Who Owns the Plans?
Consider the definition of Design/Build. In a true Design/Build situation, the purpose of the plans is to facilitate construction. Otherwise, there is no purpose for offering design unless you want to offer design as a separate service. This statement may upset some, but consider why you are, or why you became a Design/Builder. Was it to sell design, or to sell the project? For this article we will assume your purpose was to sell the project.
A Way of Doing Business
Making the decision to only offer design services with the condition that you will also get the building contract for the project takes guts. This is one reason I say Design/Build is and should be considered a way of doing business, rather than just another service to offer clients.
One way to ensure that this will happen, and the client will not show your plans to other contractors, is to maintain ownership and possession of all plan copies until a formal commitment for construction is arranged. The client can view the plans at meetings, or visit your office to see them between meetings, but they can’t keep any copies until you are sure that your company will be the only one using them.
Making this choice may leave some possible projects or clients behind. Some contractors might say, “then I will lose the project”. However, keep in mind that you can’t lose something you don’t already have. Offering design in the hopes of getting the build is not necessarily considered Design/Build; perhaps that should be called something different.

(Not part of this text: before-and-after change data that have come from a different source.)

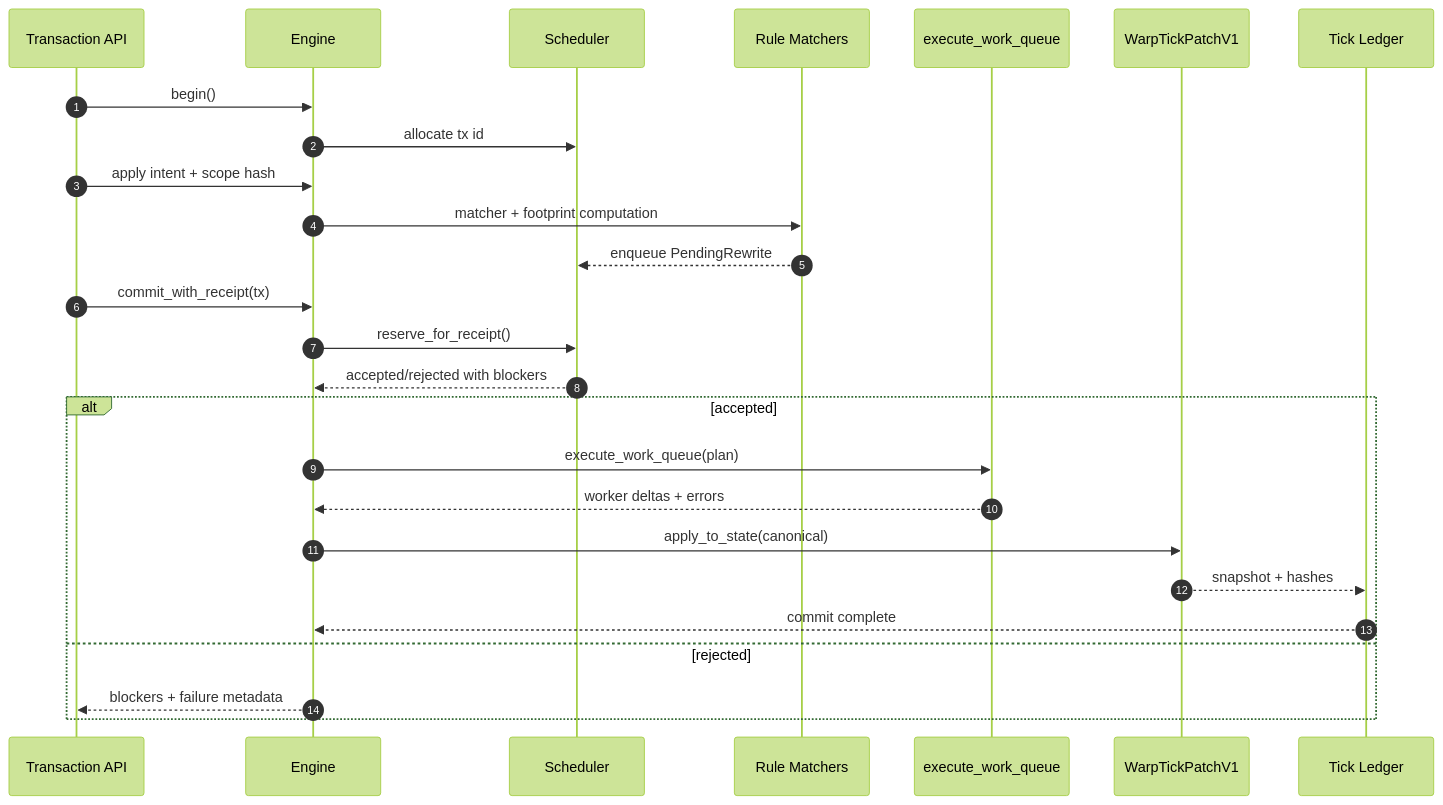
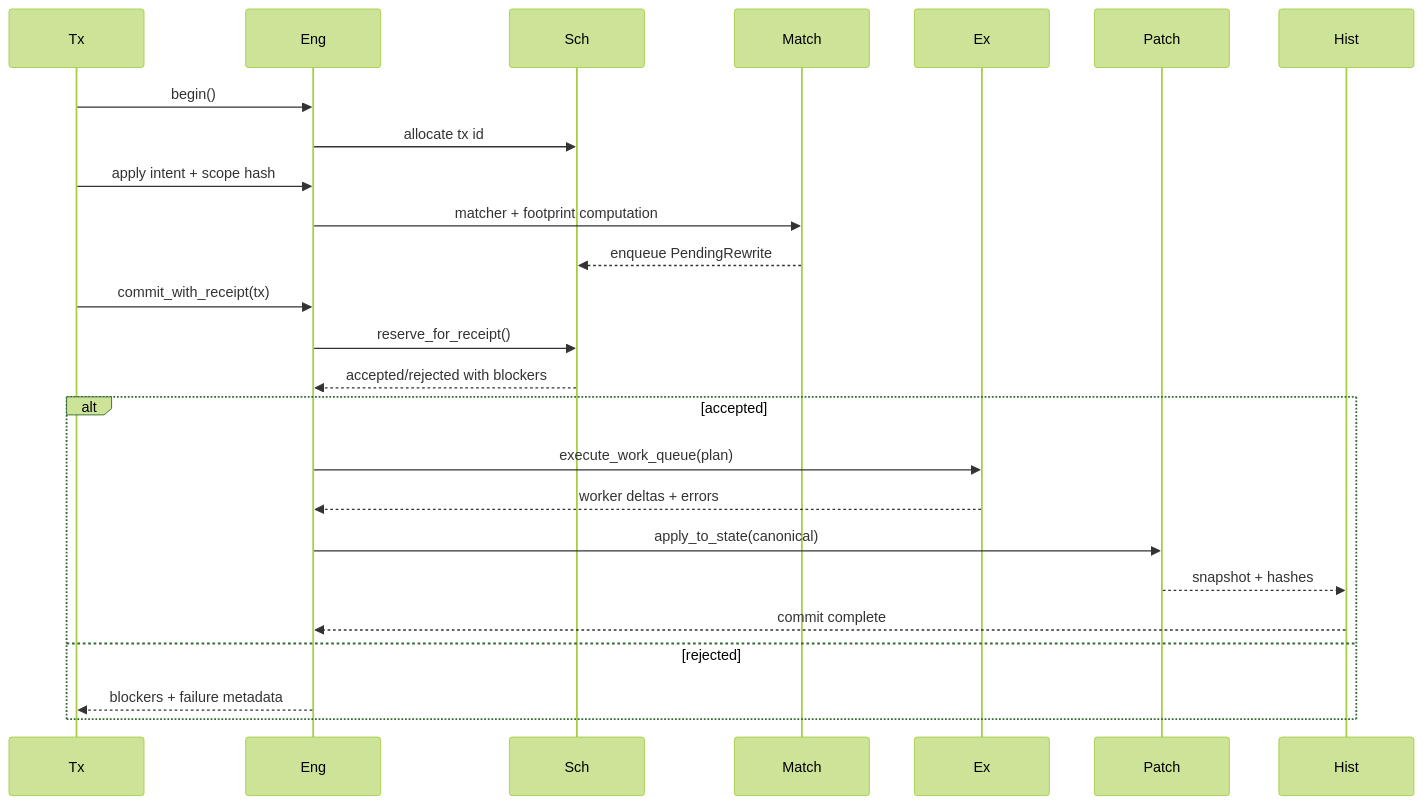
Diagram 11 of 34 in docs/technical-teardown.md (flyingrobots/echo), drawn with Mermaid (forest theme) before and after one commit. The commit also changed other lines of this file, not shown here.

Commit message:
docs: harden technical teardown mermaid diagrams

````diff
--- a/docs/technical-teardown.md
+++ b/docs/technical-teardown.md
@@ -369,29 +367,28 @@
 ```mermaid
 sequenceDiagram
-  autonumber
-  participant Tx as Transaction API
-  participant Eng as Engine
-  participant Sch as Scheduler
-  participant Match as Rule Matchers
-  participant Ex as execute_work_queue
-  participant Patch as WarpTickPatchV1
-  participant Hist as Tick Ledger
+  participant Tx
+  participant Eng
+  participant Sch
+  participant Match
+  participant Ex
+  participant Patch
+  participant Hist
 
   Tx->>Eng: begin()
   Eng->>Sch: allocate tx id
   Tx->>Eng: apply intent + scope hash
   Eng->>Match: matcher + footprint computation
   Match-->>Sch: enqueue PendingRewrite
   Tx->>Eng: commit_with_receipt(tx)
   Eng->>Sch: reserve_for_receipt()
   Sch-->>Eng: accepted/rejected with blockers
   alt accepted
     Eng->>Ex: execute_work_queue(plan)
     Ex-->>Eng: worker deltas + errors
     Eng->>Patch: apply_to_state(canonical)
     Patch-->>Hist: snapshot + hashes
     Hist-->>Eng: commit complete
   else rejected
     Eng-->>Tx: blockers + failure metadata
   end
 ```
````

In most cases, doing the design before you get a commitment from your clients for the build puts you into a bidding situation, something most Design/Builders seek to avoid. If you want to consider this model as a way of doing business, perhaps you should wait to try it until you have a comfortable backlog of work. Making this change will expose new requirements of you, your business and your employees.
A Different Sales Style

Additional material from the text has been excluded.